And of course, that’s where the Mouse House is up to now, because after a couple of trailers and a fair bit of internet backchat, the live-action adaptation of Aladdin has finally rolled into cinemas. The film stars Mena Massoud, Naomi Scott, Will Smith and Marwan Kenzari and is a big budget extravaganza filled with songs, dance numbers and, well, pretty much everything audiences have seen before in the original ‘toon.
But is it any good?
There are currently 57 animated movies which fall under the category of Walt Disney Animated Classics. Aladdin is the 31st.
Of the 57, Aladdin is without a doubt one of the best; up there with the likes of Beauty and the Beast (1991), The Little Mermaid (1989) and The Lion King (1994). It is arguably a faultless piece of animation, which boasts fantastic tunes, a healthy dose of adventure, and one of the best vocal performances from the late, great Robin Williams.
This new live-action take on Aladdin tries to match the original, but unfortunately it falls a little short. That’s not to say this is a bad adaptation -it isn’t – it just simply can’t compete with what has come before.

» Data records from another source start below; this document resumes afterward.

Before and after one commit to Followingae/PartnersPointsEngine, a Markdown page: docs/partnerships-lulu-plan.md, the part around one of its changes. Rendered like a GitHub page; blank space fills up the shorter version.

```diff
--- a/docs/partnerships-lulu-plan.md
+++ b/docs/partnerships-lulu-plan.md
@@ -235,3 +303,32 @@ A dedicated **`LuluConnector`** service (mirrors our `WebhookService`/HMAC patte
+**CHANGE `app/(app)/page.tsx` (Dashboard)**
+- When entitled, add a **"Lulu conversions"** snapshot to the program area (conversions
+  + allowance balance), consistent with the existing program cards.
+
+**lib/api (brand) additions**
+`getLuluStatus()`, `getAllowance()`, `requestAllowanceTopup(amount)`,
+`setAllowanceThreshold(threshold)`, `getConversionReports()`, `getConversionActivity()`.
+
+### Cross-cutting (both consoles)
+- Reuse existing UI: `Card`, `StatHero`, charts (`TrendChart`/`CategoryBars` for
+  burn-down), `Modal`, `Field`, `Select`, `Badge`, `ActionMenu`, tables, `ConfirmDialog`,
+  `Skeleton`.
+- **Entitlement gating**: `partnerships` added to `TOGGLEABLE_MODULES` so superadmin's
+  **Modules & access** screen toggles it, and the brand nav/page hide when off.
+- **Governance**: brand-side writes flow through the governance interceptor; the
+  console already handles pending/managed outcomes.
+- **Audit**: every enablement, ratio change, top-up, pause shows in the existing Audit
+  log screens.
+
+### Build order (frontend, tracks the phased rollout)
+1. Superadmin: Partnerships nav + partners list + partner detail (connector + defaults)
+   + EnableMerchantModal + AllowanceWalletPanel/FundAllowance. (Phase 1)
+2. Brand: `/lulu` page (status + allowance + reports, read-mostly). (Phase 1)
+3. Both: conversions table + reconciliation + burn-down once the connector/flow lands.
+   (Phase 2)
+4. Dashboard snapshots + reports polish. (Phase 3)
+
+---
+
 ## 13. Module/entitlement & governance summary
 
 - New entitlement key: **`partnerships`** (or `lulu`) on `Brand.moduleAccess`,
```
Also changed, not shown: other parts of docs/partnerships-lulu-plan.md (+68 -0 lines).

The good news is that Will Smith isn’t as bad as some had predicted. The CGI that is used to bring his Genie to life is pretty ropey at times, but Smith himself is fine. Some of his vocal choices feel a bit off and he butchers the opening song (Arabian Nights), but once the movie settles into its groove he becomes a lot of fun. He also gets an interesting side story which helps develop his character – something not included in the original.

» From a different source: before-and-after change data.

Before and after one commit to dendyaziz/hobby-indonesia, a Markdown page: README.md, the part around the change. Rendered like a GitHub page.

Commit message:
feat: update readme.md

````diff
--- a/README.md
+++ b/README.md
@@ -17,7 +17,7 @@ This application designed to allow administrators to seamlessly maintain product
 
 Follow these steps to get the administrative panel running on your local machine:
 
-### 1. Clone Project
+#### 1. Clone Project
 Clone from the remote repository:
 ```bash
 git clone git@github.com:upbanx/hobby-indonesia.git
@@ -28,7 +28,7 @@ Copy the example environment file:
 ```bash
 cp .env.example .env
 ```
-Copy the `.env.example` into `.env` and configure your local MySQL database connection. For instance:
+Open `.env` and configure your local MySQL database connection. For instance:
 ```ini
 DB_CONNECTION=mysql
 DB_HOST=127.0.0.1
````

The bad news is that Marwan Kenzari is as lacklustre as you’ve heard. His take on the villainous Jafar is woefully pedestrian, and is devoid of the oomph needed to be a Disney icon. As for his interactions with his parrot Iago, well, they’re just not there – Iago is a completely wasted character, which is a shame as he was SO GOOD in the original movie, as well as the subsequent film/TV spin-offs.
As for everything else, all the content lifted from the animated movie works well; the addition of a new character (Dalia) and a new song (Speechless) enhance the story; and Naomi Scott and Mena Massoud are perfect as Jasmine and Aladdin, respectively. These two are magical together and embody their animated counterparts effortlessly.

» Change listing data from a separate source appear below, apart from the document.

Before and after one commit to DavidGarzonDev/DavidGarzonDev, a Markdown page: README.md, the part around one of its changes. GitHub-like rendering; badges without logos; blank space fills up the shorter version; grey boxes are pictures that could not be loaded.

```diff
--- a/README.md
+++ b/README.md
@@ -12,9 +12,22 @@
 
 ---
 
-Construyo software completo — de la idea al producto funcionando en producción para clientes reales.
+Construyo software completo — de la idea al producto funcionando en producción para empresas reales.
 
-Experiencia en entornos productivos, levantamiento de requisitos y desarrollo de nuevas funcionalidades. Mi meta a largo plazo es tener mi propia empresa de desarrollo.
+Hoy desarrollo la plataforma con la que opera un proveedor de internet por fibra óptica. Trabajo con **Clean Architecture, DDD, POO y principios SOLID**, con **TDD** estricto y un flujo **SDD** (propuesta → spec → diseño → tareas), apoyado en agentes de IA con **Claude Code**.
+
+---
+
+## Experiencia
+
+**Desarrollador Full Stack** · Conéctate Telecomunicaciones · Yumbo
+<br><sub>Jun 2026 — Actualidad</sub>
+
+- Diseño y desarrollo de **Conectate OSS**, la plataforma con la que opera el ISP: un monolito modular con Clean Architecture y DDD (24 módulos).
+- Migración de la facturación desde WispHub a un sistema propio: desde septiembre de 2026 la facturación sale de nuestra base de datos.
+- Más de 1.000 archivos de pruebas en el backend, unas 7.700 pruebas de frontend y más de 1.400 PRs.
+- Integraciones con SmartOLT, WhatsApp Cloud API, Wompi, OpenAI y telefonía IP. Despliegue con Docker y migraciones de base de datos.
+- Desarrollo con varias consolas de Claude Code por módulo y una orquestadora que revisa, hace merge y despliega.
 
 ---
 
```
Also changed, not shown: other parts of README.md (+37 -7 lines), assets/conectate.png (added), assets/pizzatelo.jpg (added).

Massoud is great as street rat-cum-prince, Aladdin and is a likeable lead. But it’s Scott who is the star of this picture, bringing a real strength to Jasmine that has not been seen before.
So, did I like Aladdin?
Yes – but the shadow of the original looms large and it’s pretty much inescapable.
Ultimately, this is a movie that is fine to watch and certainly is enjoyable, yet when an already perfect version exists, is there much point with a new one?
I guess that’s for audiences to decide.
For me, I liked what I saw (well, mostly – it did seem a little ‘unfinished’ in places), but when I next get a desire to revisit Aladdin, I know it’ll be the animated version I jump to. So not bad, but not the ultimate version of this story.